A while back I took the Paper Mate Mirado Classic — which I did not expect to actually enjoy — for a spin and found it to be quite a nice little pencil. But the fun doesn’t stop there, because that unassuming little schoolhouse-yellow, office-desk-drawer-inhabiting pencil has a slightly more adventurous sibling: the Mirado Black Warrior.
The Black Warrior is one pencil which, under one brand name or another, has been around for quite some time. It was part of the Eagle family prior to 1969, when the company was bought by Berol; it then passed hands to Sandford and eventually the Newell-Rubbermaid conglomorate that makes pencils under the Paper Mate brand. Somewhere along the line, it got coupled up with the Mirado pencil to become the Mirado Black Warrior, and here we are. The classic iterations of the pencil have been a favorite of numerous writers over the years, but how does the present-day version stand up? Let’s take a look at it and see.
The Mirado pencil is one of those iconic Yellow No. 2’s that have been around forever. It was originally manufactured, some time in the early 20th century, by the Eagle Pencil Company in New Jersey. They gave it the name “Mikado”, which means “Emporer” in Japan. Then in 1941, Japan suddenly became a little bit un-cool in the eyes of Americans for some mysterious reason, and Eagle re-named their pencil the Mirado. Since then it’s been produced in numerous variations and even released in locally-produced flavors around the world, but some form or another of the Mikado/Mirado pencil has been made for over 100 years.

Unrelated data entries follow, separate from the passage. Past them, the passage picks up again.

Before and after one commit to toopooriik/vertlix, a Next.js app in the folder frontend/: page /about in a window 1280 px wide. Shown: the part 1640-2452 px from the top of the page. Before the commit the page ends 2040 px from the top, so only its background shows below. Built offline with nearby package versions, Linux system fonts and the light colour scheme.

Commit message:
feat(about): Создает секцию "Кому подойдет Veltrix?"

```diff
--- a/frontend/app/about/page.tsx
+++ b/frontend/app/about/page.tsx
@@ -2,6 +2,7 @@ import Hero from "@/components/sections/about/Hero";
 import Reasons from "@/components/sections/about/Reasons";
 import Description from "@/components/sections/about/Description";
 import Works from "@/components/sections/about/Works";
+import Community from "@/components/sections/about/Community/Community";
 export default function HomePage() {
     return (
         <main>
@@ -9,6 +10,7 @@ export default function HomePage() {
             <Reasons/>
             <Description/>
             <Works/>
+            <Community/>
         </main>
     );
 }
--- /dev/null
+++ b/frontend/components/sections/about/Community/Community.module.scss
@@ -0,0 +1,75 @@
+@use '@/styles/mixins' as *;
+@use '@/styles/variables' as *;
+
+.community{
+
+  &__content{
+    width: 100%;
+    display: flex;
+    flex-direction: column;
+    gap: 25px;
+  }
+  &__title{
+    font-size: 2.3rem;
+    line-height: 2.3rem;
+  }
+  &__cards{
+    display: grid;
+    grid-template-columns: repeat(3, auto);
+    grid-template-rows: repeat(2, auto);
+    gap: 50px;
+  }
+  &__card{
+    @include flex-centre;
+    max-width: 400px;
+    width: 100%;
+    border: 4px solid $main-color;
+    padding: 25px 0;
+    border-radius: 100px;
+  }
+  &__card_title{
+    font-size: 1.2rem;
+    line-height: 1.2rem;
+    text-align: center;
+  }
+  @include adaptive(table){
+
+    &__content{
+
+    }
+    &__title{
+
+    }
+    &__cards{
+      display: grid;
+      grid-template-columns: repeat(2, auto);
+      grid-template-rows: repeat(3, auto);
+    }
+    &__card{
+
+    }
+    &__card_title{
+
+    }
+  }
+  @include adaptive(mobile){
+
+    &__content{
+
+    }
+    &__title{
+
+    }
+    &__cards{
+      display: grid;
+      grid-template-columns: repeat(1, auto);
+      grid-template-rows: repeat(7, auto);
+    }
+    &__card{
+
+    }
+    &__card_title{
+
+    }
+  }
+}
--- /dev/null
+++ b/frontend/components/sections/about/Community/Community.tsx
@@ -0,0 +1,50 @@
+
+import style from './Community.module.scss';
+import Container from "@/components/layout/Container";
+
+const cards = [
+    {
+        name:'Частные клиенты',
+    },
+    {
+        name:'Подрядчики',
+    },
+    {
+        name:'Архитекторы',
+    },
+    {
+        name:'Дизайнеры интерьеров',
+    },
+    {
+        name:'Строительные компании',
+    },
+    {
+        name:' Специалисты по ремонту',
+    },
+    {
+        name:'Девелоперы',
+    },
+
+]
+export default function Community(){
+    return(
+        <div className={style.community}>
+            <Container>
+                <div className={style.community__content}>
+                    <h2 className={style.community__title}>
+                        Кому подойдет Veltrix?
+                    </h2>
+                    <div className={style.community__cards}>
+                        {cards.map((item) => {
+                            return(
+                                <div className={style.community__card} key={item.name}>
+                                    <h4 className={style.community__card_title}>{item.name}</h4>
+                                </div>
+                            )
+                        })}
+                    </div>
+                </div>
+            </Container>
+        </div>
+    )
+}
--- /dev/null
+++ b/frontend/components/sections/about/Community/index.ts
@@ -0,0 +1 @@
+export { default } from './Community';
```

While the existence of the Mirado may seem to be a reliable fact of life, the only constant in the universe is change. It almost goes without saying that the Mirado is no longer made in New Jersey. It’s no longer even made in the U.S. — current U.S.-market Mirado pencils are produced in Mexico. Over the course of the past century, Eagle was gobbled up by Berol, who was gobbled up by Paper Mate of the Sanford-Newell-Rubbermade cartel. Their U.S. pencil factory shut down, product lines were consolidated, and production was moved south. However, the Mirado is a survivor that has weathered the storm of the ever-changing corporate seas: while numerous other pencils have fallen under Paper Mate’s axe, the iconic Mirado is still being produced.
Happy late May Day, comrades. I hope you’re recovering well from a successful day of instigating glorious proletarian revolution. Anyway, today I popped in to that bastion of the working class, Goodwill, and found some cool stuff during my mid-day break from bourgeois exploitation. (Just kidding. I work for the government, and I oppress the bourgeoisie on a daily basis; or at least they seem to think I do).
The Mirado Classic pencils are noteworthy because they are of mid/late-2000s vintage. Of course the Mirado Classic is still produced today, but the model pictured above was made in the USA, out of cedar. Production has since moved to Mexico, and more recently cedar was dropped in favor of a different species of wood for the Mirado Classic (or, at least, it’s no longer the only species of wood). I think it would be fun to use one of these for a throwback review, and/or do a comparison review of the circa-2019 Mirado Classic, the current Black Warrior, and the old USA Mirado pencils.